# [What you have to do]
Output every record exactly and leave each picture out.

# [Data shown]
━━━━━━━━━━━━━━━━━━━━

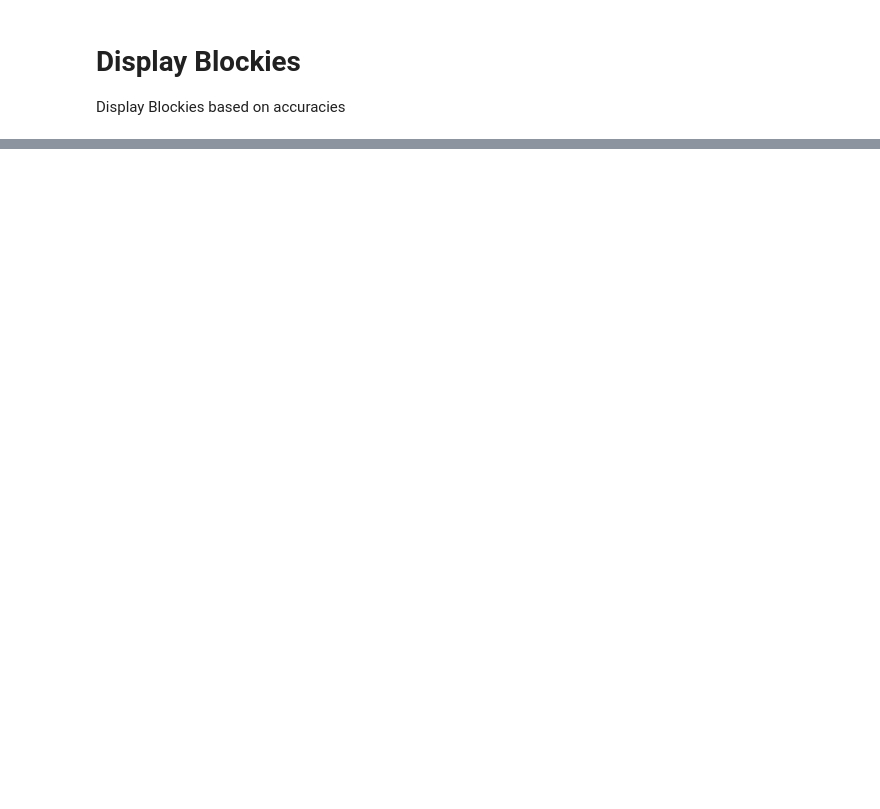
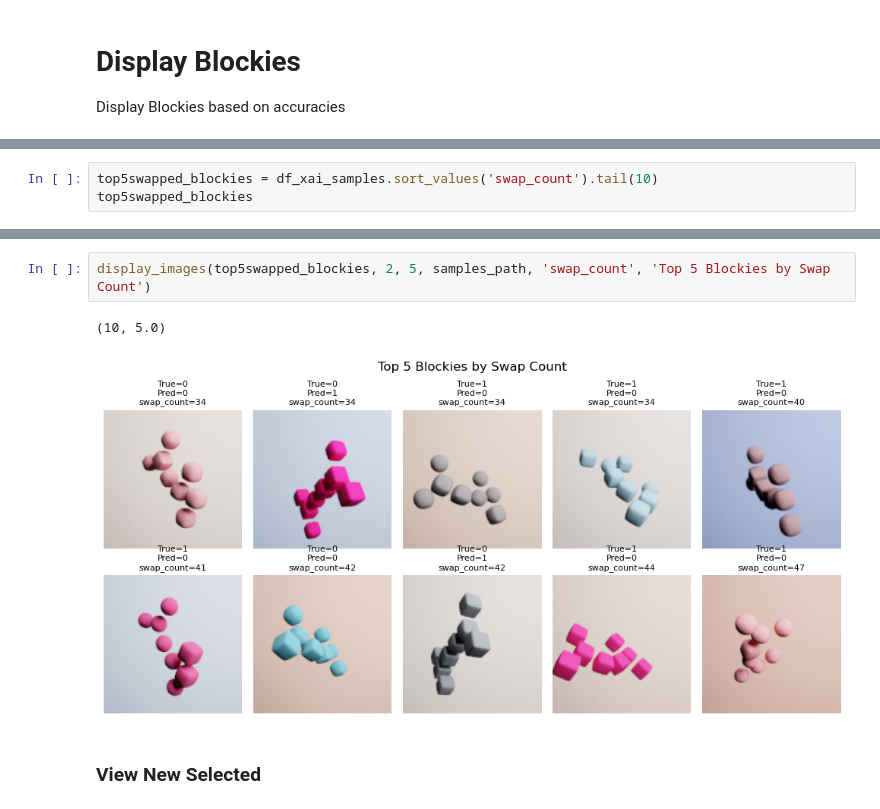
Before and after one commit to davidsjohnson/evalxai_studies, a Jupyter notebook: notebooks/perblocky_analysis.ipynb, the cells around one changed output, grey strips where cells are left out. Drawn from its saved outputs; the diff is of its cells as text; blank space fills up the shorter version.

```diff
--- a/notebooks/perblocky_analysis.ipynb
+++ b/notebooks/perblocky_analysis.ipynb
@@ -237,0 +571,3 @@ display_images(bottom5_blockies, 1, 5, samples_path, 'Bottom 5 Blockies by User
+# %%
+top5swapped_blockies = df_xai_samples.sort_values('swap_count').tail(10)
+top5swapped_blockies
@@ -237,0 +587,7 @@ display_images(bottom5_blockies, 1, 5, samples_path, 'Bottom 5 Blockies by User
+# %%
+display_images(top5swapped_blockies, 2, 5, samples_path, 'swap_count', 'Top 5 Blockies by Swap Count')
+# %% [output]
+(10, 5.0)
+[figure, added]
+# %% [markdown]
+### View New Selected
```
Also changed, not shown: parts of 46 cells of this notebook, 4 other files.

━━━━━━━━━━━━━━━━━━━━

# [Reply]
Before and after one commit to davidsjohnson/evalxai_studies, a Jupyter notebook: notebooks/perblocky_analysis.ipynb, the cells around one changed output, grey strips where cells are left out. Drawn from its saved outputs; the diff is of its cells as text; blank space fills up the shorter version.

```diff
--- a/notebooks/perblocky_analysis.ipynb
+++ b/notebooks/perblocky_analysis.ipynb
@@ -237,0 +571,3 @@ display_images(bottom5_blockies, 1, 5, samples_path, 'Bottom 5 Blockies by User
+# %%
+top5swapped_blockies = df_xai_samples.sort_values('swap_count').tail(10)
+top5swapped_blockies
@@ -237,0 +587,7 @@ display_images(bottom5_blockies, 1, 5, samples_path, 'Bottom 5 Blockies by User
+# %%
+display_images(top5swapped_blockies, 2, 5, samples_path, 'swap_count', 'Top 5 Blockies by Swap Count')
+# %% [output]
+(10, 5.0)
+[figure, added]
+# %% [markdown]
+### View New Selected
```
Also changed, not shown: parts of 46 cells of this notebook, 4 other files.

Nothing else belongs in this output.